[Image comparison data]
__________

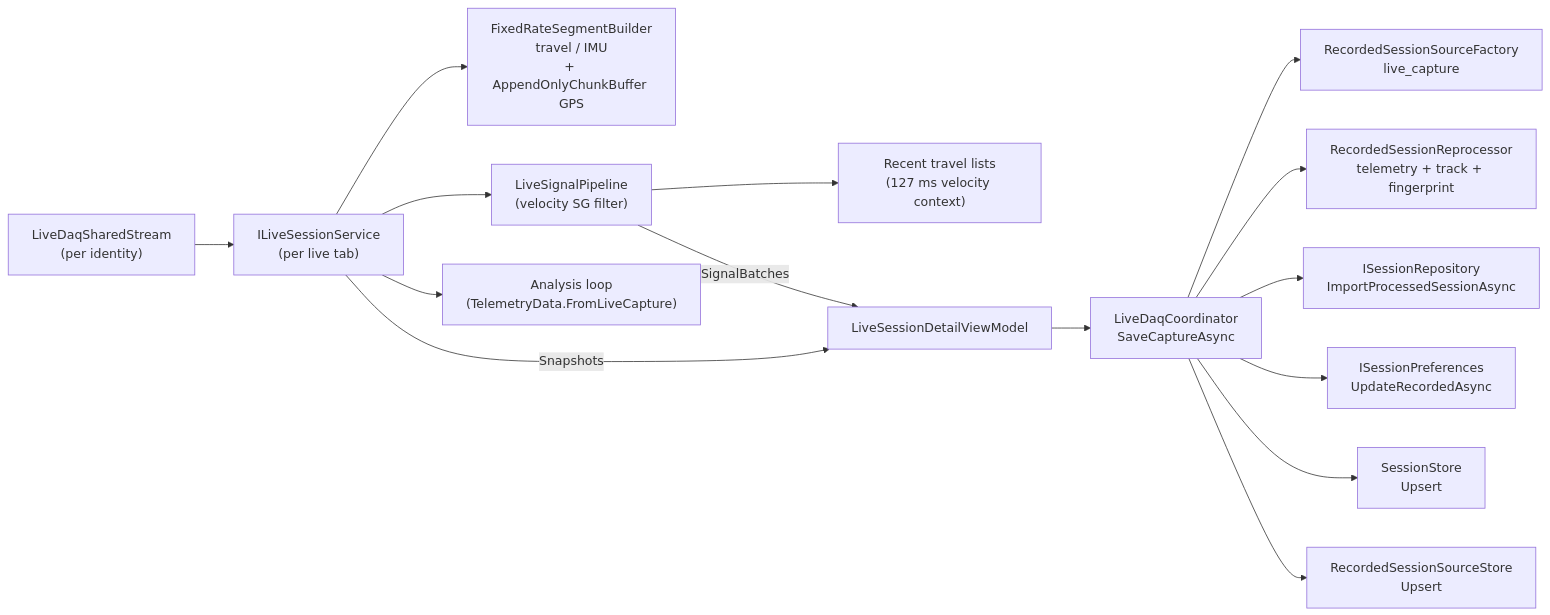
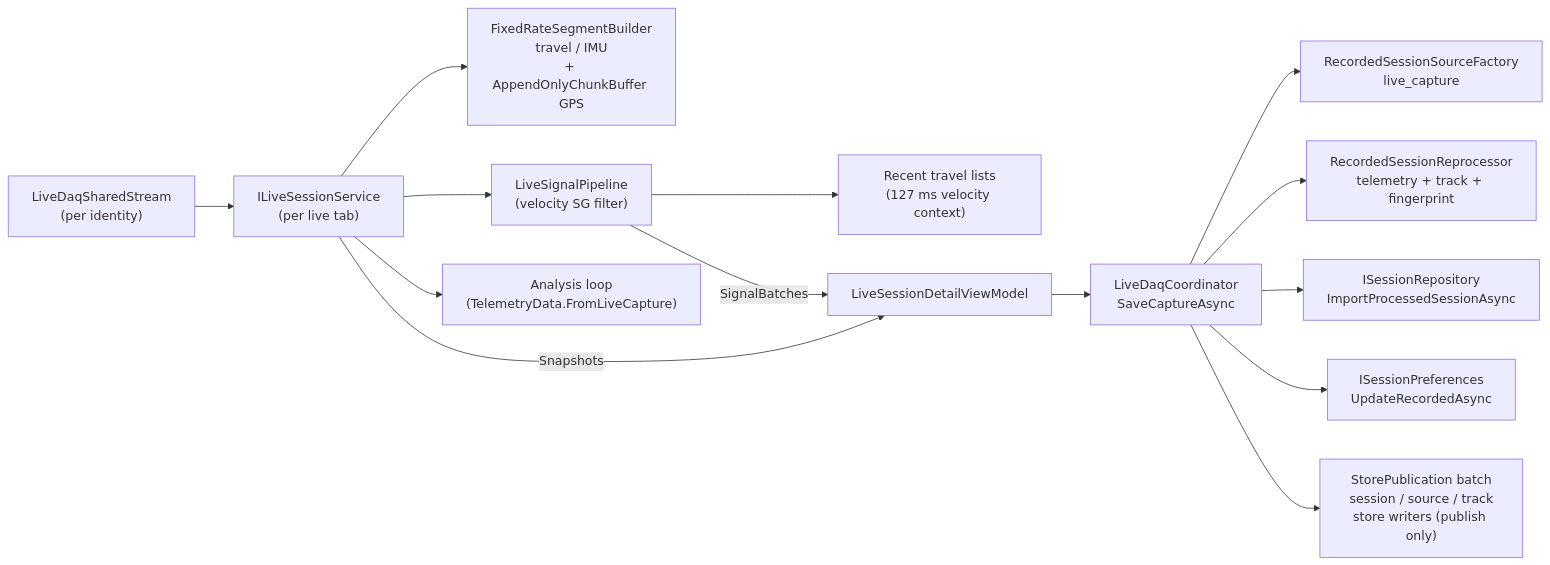
Before and after one commit to MoridinBG/Sufni.app: the diagram in docs/architecture/live-session.md, drawn with Mermaid. The commit also changed other lines of this file and 422 other files, not shown here.

````diff
--- a/docs/architecture/live-session.md
+++ b/docs/architecture/live-session.md
@@ -30,17 +30,16 @@
 ```mermaid
 graph LR
     Shared["LiveDaqSharedStream<br/>(per identity)"] --> Service["ILiveSessionService<br/>(per live tab)"]
     Service --> CaptureStores["FixedRateSegmentBuilder<br/>travel / IMU<br/>+ AppendOnlyChunkBuffer GPS"]
     Service --> SignalPipe["LiveSignalPipeline<br/>(velocity SG filter)"]
     Service --> StatsLoop["Analysis loop<br/>(TelemetryData.FromLiveCapture)"]
     SignalPipe --> RecentTravel["Recent travel lists<br/>(127 ms velocity context)"]
     Service -->|"Snapshots"| DetailVM["LiveSessionDetailViewModel"]
     SignalPipe -->|"SignalBatches"| DetailVM
     DetailVM --> Coord["LiveDaqCoordinator<br/>SaveCaptureAsync"]
     Coord --> Source["RecordedSessionSourceFactory<br/>live_capture"]
     Coord --> Reprocessor["RecordedSessionReprocessor<br/>telemetry + track + fingerprint"]
     Coord --> Repo["ISessionRepository<br/>ImportProcessedSessionAsync"]
     Coord --> Prefs["ISessionPreferences<br/>UpdateRecordedAsync"]
-    Coord --> Store["SessionStore<br/>Upsert"]
-    Coord --> SourceStore["RecordedSessionSourceStore<br/>Upsert"]
+    Coord --> Publish["StorePublication batch<br/>session / source / track<br/>store writers (publish only)"]
 ```
````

__________

What this task involves
Pictures do not go in the copy; print every entry exactly as it stands.

Solution for this exercise
Before and after one commit to MoridinBG/Sufni.app: the diagram in docs/architecture/live-session.md, drawn with Mermaid. The commit also changed other lines of this file and 422 other files, not shown here.

````diff
--- a/docs/architecture/live-session.md
+++ b/docs/architecture/live-session.md
@@ -30,17 +30,16 @@
 ```mermaid
 graph LR
     Shared["LiveDaqSharedStream<br/>(per identity)"] --> Service["ILiveSessionService<br/>(per live tab)"]
     Service --> CaptureStores["FixedRateSegmentBuilder<br/>travel / IMU<br/>+ AppendOnlyChunkBuffer GPS"]
     Service --> SignalPipe["LiveSignalPipeline<br/>(velocity SG filter)"]
     Service --> StatsLoop["Analysis loop<br/>(TelemetryData.FromLiveCapture)"]
     SignalPipe --> RecentTravel["Recent travel lists<br/>(127 ms velocity context)"]
     Service -->|"Snapshots"| DetailVM["LiveSessionDetailViewModel"]
     SignalPipe -->|"SignalBatches"| DetailVM
     DetailVM --> Coord["LiveDaqCoordinator<br/>SaveCaptureAsync"]
     Coord --> Source["RecordedSessionSourceFactory<br/>live_capture"]
     Coord --> Reprocessor["RecordedSessionReprocessor<br/>telemetry + track + fingerprint"]
     Coord --> Repo["ISessionRepository<br/>ImportProcessedSessionAsync"]
     Coord --> Prefs["ISessionPreferences<br/>UpdateRecordedAsync"]
-    Coord --> Store["SessionStore<br/>Upsert"]
-    Coord --> SourceStore["RecordedSessionSourceStore<br/>Upsert"]
+    Coord --> Publish["StorePublication batch<br/>session / source / track<br/>store writers (publish only)"]
 ```
````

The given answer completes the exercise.